The greatest songs are written during painful times, so with apologies to Kermit the Frog, I rewrote his lyrics and dedicate them to Regions Bank during a customer service tragedy of epic proportions this past month. On second thought, I think Kermit would be proud.
It’s not that easy leaving green
Wanting to spend each day the color of the leaves
But I think it could be nicer being red, white and blue
Or something much more American like that
It’s not easy leaving green
It seems you blend in with so many other uncaring things
So people tend to leave you ’cause you’re
Not treating them like human beings in ATX
No care in the least
Yes green‘s the color of Spring
And green should be cool and friendly-like
But your green is vast like an ocean, self-important
Like government, a giant green tangle
When green is all you care about
It could make me wonder why, but why wonder why
Goodbye, I’m gone and I’ll be fine, it’s a new day
But Regions was where I longed to be
It’s not easy leaving green. I wanted to bank each day with the color of leaves.
On August 12, I walked into the Congress Ave branch of Regions Bank in Austin, TX. The building so pretty and the clerks so friendly and smiling. They welcomed me to Austin and I was oh so thrilled to have a bank within walking distance.
But then…the happy story grows tragic.
That day, I asked to permanently close two of my four accounts in order to simplify my record keeping — but most importantly, I stressed emphatically to the clerk and to Lauren, the “financial services specialist,” because I’m trying to conserve financially during these difficult economic times and I want to discover any recurring charges that are coming through those accounts, such as the numerous small online payments that I don’t want to pay any longer, but are almost impossible to stop unless you close the account. I stressed the account needed to be closed, so that all the recurring companies would email me for a payment. Then I could close the accounts I no longer wanted.
They happily said they understood, and certainly, I could close that account. I walked out proud to be a Regions customer.
Until…a few days later, I get a $36 overdraft charge, and another, and another…you guessed it, on my “closed” account.
I walked to my “local” bank, confident we could rectify this problem, since the account was obviously closed. I was directed to “Vice President” Michael who began an explanation worthy of the IRS about why I must pay the overdrafts because recurring charges “reopened” the account. But I explained to him, “it was my bank account and I closed it on August 12,” these recurring charges were exactly the reason I closed the account. I obviously could not withdraw money from the account after August 12, so how could a recurring payment “reopen” the account? And even if that were the case, why didn’t someone explain that to me, when that was the very reason I closed the account. But the “Vice President” tells me he does not have the authority to refund the charges. I then ask him to talk to his supervisor Melinda and have her help me. He said he would call.

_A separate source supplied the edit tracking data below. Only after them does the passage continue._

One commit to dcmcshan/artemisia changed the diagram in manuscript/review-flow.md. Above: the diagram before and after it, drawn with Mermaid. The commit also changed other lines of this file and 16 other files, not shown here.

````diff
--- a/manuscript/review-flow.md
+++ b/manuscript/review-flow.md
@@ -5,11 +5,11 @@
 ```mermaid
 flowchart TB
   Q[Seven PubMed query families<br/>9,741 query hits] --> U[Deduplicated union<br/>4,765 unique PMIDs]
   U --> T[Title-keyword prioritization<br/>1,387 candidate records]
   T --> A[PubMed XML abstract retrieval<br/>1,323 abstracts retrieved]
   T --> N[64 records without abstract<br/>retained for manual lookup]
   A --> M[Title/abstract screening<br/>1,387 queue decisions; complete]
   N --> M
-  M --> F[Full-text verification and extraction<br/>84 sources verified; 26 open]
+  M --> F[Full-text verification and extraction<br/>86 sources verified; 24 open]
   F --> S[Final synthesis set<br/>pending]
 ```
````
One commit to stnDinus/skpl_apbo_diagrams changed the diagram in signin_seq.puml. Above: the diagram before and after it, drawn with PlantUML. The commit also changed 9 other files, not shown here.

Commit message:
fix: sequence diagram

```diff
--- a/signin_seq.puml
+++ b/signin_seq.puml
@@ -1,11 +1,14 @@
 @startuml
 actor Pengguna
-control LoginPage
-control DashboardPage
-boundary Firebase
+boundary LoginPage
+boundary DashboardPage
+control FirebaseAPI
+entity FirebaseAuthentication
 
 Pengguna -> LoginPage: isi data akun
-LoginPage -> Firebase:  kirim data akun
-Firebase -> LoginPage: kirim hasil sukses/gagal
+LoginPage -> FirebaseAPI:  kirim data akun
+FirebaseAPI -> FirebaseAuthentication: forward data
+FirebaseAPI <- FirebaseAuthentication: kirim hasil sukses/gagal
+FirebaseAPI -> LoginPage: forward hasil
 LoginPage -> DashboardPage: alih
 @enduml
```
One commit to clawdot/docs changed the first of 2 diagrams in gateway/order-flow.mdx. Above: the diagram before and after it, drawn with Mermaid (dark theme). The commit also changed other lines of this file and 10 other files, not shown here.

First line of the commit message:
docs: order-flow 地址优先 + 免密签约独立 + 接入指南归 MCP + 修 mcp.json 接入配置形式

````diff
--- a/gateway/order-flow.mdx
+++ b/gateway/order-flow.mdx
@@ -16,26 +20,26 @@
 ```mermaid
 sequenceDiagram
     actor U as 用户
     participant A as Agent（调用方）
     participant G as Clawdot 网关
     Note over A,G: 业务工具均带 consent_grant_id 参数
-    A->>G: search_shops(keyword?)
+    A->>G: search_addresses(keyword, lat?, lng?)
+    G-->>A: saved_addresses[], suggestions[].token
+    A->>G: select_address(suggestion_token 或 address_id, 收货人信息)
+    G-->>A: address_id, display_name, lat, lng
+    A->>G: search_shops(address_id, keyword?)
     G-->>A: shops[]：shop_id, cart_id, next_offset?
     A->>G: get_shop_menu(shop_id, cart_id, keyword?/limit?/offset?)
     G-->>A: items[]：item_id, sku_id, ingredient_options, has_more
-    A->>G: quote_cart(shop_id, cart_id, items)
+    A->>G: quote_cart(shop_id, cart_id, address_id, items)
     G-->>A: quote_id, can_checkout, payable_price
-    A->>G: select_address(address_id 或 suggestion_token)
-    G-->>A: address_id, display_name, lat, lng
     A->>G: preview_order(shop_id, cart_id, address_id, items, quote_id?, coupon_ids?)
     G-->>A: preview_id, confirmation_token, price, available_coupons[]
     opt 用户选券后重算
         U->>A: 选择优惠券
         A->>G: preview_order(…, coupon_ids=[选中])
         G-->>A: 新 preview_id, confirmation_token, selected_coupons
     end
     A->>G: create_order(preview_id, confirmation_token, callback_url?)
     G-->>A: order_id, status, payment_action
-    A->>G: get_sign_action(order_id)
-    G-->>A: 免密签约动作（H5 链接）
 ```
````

After numerous walks and conversations to my “local” bank so green—as I was unable to call the branch because their phone number on google Maps is out of service—I was mortified not to receive a promised call from the “Vice President,” but instead from their collections department in Pensacola.
“But, wait,” I explained, “surely there must be some kind of mistake, I have been working this out with your “Vice President” and he is aware of the details. Just call him at the Austin branch and he can explain everything. I was informed curtly, as if I were some sort of imbecile, that the Regions collection department could not talk to a Regions Vice President. They don’t talk to each other. His job was simply to tell me to pay or else.
That was when I finally realized it was time to leave the green of Regions for the Red, White and Blue of another bank down the street.
I unhappily walked back to my local branch so pretty and paid the smiling clerks $108 that I needed for other bills and that I did not owe, because in their green eyes, I am just a number in their vast ocean of government-like, powerless minions. Lackies whose job seems to be much like the Italian banks I’ve visited, to extort at will while smiling happily and blaming someone else.
So goodbye, Lauren, Michael, Melinda, David, Sheryl, Wade and rude collections person. The phrase “It’s not easy leaving green,” now takes on a whole new meaning.
Question: Do You Have A Similar “Leaving Is So Hard To Do” Customer Service Story?
If this story sounds strangely familiar, please click the “Like,” “Google+” and “Tweet” buttons below. It’s worth sharing just for the new lyrics. :)